Australia is battling an army of rats that have invaded New South Wales and are now advancing into southern Queensland, Victoria and the southern states – damage is already estimated at several million dollars. A new plague epidemic is already afflicting a country that has been hit by unprecedented fires and droughts between 2019 and 2020 and in recent months due to devastating floods as well as the Covid pandemic. This was reported by Australian press sources that document daily rodent infestations with photos and videos posted by residents on social media.
Summer rains, which brought record floods and crops after years of drought, are the cause of the current scourge. The areas most affected by the drought that have characterized the past few years in particular suffer from it: mice can survive droughts and reproduce quickly when there is plenty of food and water again. The reproductive cycle of mice is early and rapid: they generally begin to breed at six weeks and give birth to six to ten young every 19-21 days. After giving birth, the female can immediately become pregnant with the next litter. Thus, in the most populous state of New South Wales, among the hardest hit by fires, droughts and floods, millions of rats run through the fields and enter homes day and night, devouring all the food they find, damaging clothes and biting people, even the sick in hospital beds, as well as invading classrooms.

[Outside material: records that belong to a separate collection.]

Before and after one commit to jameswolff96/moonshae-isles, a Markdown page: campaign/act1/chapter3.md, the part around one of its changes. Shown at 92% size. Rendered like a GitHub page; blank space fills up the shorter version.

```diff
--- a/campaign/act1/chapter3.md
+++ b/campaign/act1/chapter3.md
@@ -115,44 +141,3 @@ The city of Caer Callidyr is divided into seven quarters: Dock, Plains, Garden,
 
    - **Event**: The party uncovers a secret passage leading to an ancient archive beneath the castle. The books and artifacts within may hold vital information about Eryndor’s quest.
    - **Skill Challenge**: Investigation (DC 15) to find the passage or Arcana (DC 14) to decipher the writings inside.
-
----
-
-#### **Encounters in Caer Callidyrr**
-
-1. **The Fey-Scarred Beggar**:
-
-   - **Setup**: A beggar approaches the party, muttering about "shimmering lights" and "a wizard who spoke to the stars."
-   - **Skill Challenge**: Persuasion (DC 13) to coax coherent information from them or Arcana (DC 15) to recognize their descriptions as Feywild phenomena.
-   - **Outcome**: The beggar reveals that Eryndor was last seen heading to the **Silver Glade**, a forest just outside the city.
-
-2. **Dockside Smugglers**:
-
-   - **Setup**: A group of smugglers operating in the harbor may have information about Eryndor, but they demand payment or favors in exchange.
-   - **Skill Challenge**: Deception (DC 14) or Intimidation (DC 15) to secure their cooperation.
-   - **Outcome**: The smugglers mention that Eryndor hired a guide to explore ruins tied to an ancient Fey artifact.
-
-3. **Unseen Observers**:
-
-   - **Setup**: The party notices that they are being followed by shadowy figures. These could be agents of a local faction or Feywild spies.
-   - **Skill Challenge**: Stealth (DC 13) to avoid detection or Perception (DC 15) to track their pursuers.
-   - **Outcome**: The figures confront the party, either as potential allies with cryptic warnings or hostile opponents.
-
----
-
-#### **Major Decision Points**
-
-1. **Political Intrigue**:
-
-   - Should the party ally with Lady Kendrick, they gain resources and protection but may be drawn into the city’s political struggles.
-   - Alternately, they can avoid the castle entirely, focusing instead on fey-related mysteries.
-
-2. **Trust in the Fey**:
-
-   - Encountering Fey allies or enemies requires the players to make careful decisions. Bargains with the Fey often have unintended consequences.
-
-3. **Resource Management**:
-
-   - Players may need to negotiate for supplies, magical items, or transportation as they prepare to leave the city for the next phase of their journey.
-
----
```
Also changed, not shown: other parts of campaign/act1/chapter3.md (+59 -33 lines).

Rats cause another, more dangerous, invasion: the invasion of snakes, in particular the species, one of the most venomous, known as the brown snake in eastern Australia. The abundance of rodents, their preferred prey, prevented the natural cycle of hibernation for reptiles that are now ubiquitous, and the constant hunting of mice, on the streets, in homes and stores. If the snakes are well fed, they will multiply more and more, causing fear of a new plague in the coming months. To get rid of what many now consider a real nightmare, citizens are striving hard in the hope that they will be able to get rid of harmful carnivores. First of all, they had to secure their food reserves inside closed boxes and their clothes in enclosed spaces containing a metallic substance that irritated mice. To avoid their nocturnal attack, the feet of the beds are placed in buckets of water or sand, in the hope that the expulsion method will work.
Booming in demand, traps and poisons are nowhere to be found in many locations, forcing residents to devise DIY solutions, including water traps, and engaging domestic cats in combat. Bradley Wilshire, a farmer near Dubbo, 400km northwest of Sydney, caught more than 500 mice in one night, then shared details of how he built the bucket trap they got stuck in. Manufacturers of rat bait have also been given permission to double the lethality of their products, although this risks poisoning other animals as well, starting with the cats themselves, which eat poisonous rats. In addition to the physical damage, the emotional and psychological impact of the invasion from which it is difficult to defend oneself is beginning to cause anxiety, the end of which is not envisaged at the moment.